Here at Wings of Hope, we guide individuals and their families through the end of life process each day. As we work together with patients and caretakers, we’ve learned that there are some essential conversations that get skipped all too often.
A conversation about end of life decisions can be difficult to start. However, it’s a vital component of effective hospice care. We can’t always control whether or not death will come, but we can control the conditions in which we spend our days and months. Here are four questions that can get the conversation started, and help you and your loved ones make mindful decisions, ensure that wishes are honored, and ease the process together.
Some people want to fight for every minute they possibly can. Others have very specific wishes about their quality of life. For example, if their health deteriorates to the point where they can no longer interact with loved ones, they may decide to sign a do-not-resuscitate order. Your definition of “meaningful time” can help your loved ones and healthcare providers make decisions that will sustain your goals.
The majority of Americans die in a hospital, often after an extended stay. However, most of us have the option of spending the end of our life at home or in a different setting from a hospital. This may simply be an extension of the definition of “meaningful time,” or it could be a more specific discussion about the possibilities of home hospice care.
An Advance Healthcare Directive is an essential tool for defining and sustaining a patient’s wishes in case they’re unable to make decisions or communicate wishes directly. Advance directives will include a living will, as well as designation of a healthcare proxy. These instructions set forth the patient’s wishes about life support, do-not-resuscitate orders, intubation, surgery, and other supportive measures.
This is a harder decision than it may seem at first. A healthcare proxy is an individual with the medical power of attorney to make decisions for you in case you’re not able to communicate or decide yourself. This position can be difficult, but confusion in who holds medical power of attorney can lead to great confusion in your healthcare plan, and conflict among your loved ones.
Although these are difficult conversations to have, it’s always wise to have them sooner, rather than later. Far too often we see that when families finally think to ask these important questions, they’re already beyond the point of being able to do much about the answers. Get your wishes down on paper, and communicate them with both your loved ones and your medical care providers.

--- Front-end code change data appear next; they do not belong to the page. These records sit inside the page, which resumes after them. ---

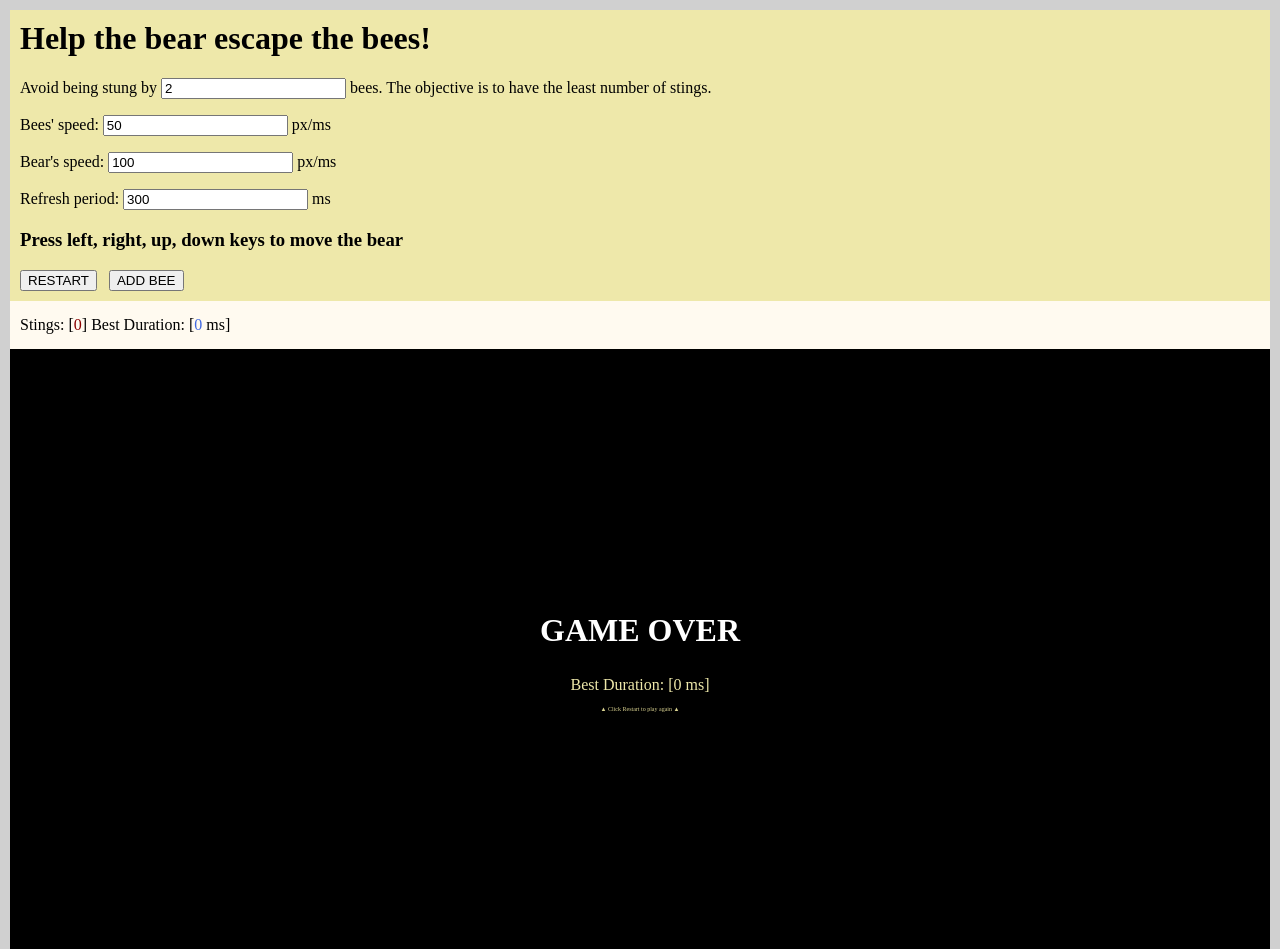
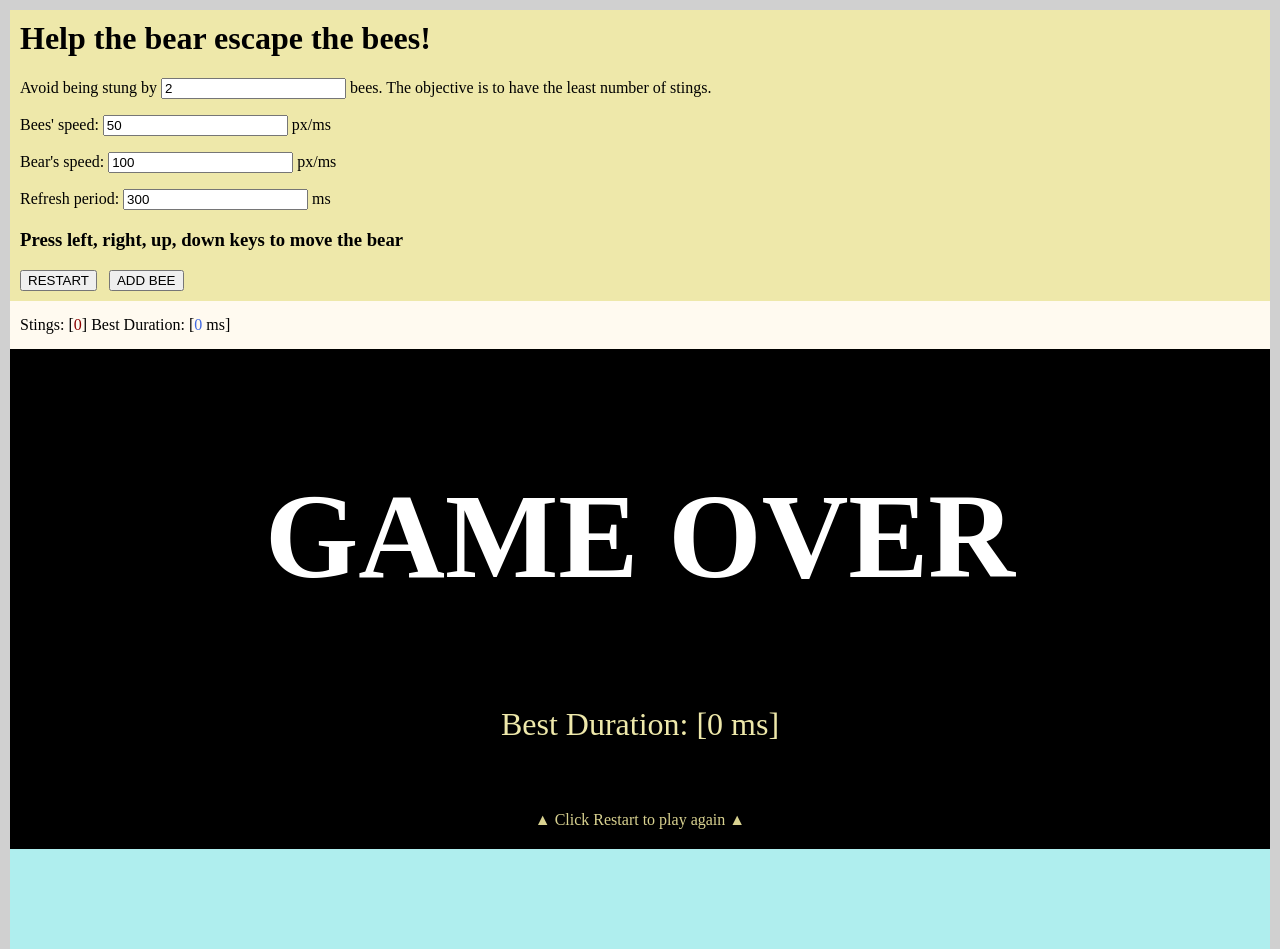
Before and after one commit to Shivaanee/mLab2, a plain HTML site: page index.html in a window 1280 px wide. Drawn offline with Linux system fonts and the light colour scheme.

Commit message:
testing gameover layout

```diff
--- a/css/game.css
+++ b/css/game.css
@@ -52,7 +52,7 @@ h1{
 	position: absolute;
 	right: 10px;
 	left: 10px;
-	height: 600px;
+	height: 500px;
 	background-color: black;
 	align-content: center;
 	align-self: center;
@@ -60,21 +60,17 @@ h1{
 }
 
 h2 {
-	font-size: 2em;
+	font-size: 7.5em;
 	color: white;
-	text-align: center;
 }
 
 #gameover-duration{
-	font-size: 1em;
+	font-size: 2em;
 	color: palegoldenrod;
-	text-align: center;
 }
 
 #restart-msg {
-	font-size: 0.3em;
+	font-size: 1em;
 	color: #d9d290;
-	text-align: center;
-	vertical-align: bottom;
-	padding-bottom: 20px;
+	padding-top: 50px;
 }
--- a/index.html
+++ b/index.html
@@ -38,9 +38,9 @@
 		</div>
 		<div id="gameover">
 			<h2>GAME OVER</h2>
-			<span id="gameover-duration">Best Duration: [<span>0</span> ms]</span>
+			<div id="gameover-duration">Best Duration: [<span>0</span> ms]</div>
 			<br>
-			<span id="restart-msg">▲ Click Restart to play again ▲</span>
+			<div id="restart-msg">▲ Click Restart to play again ▲</div>
 		</div>
 	</body>
 </html>
```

Here at Wings of Hope, we help premium care for patients and their families at the end of life, enabling discussions and practical measures that respect your wishes and ease the burden on loved ones. Contact us to learn more.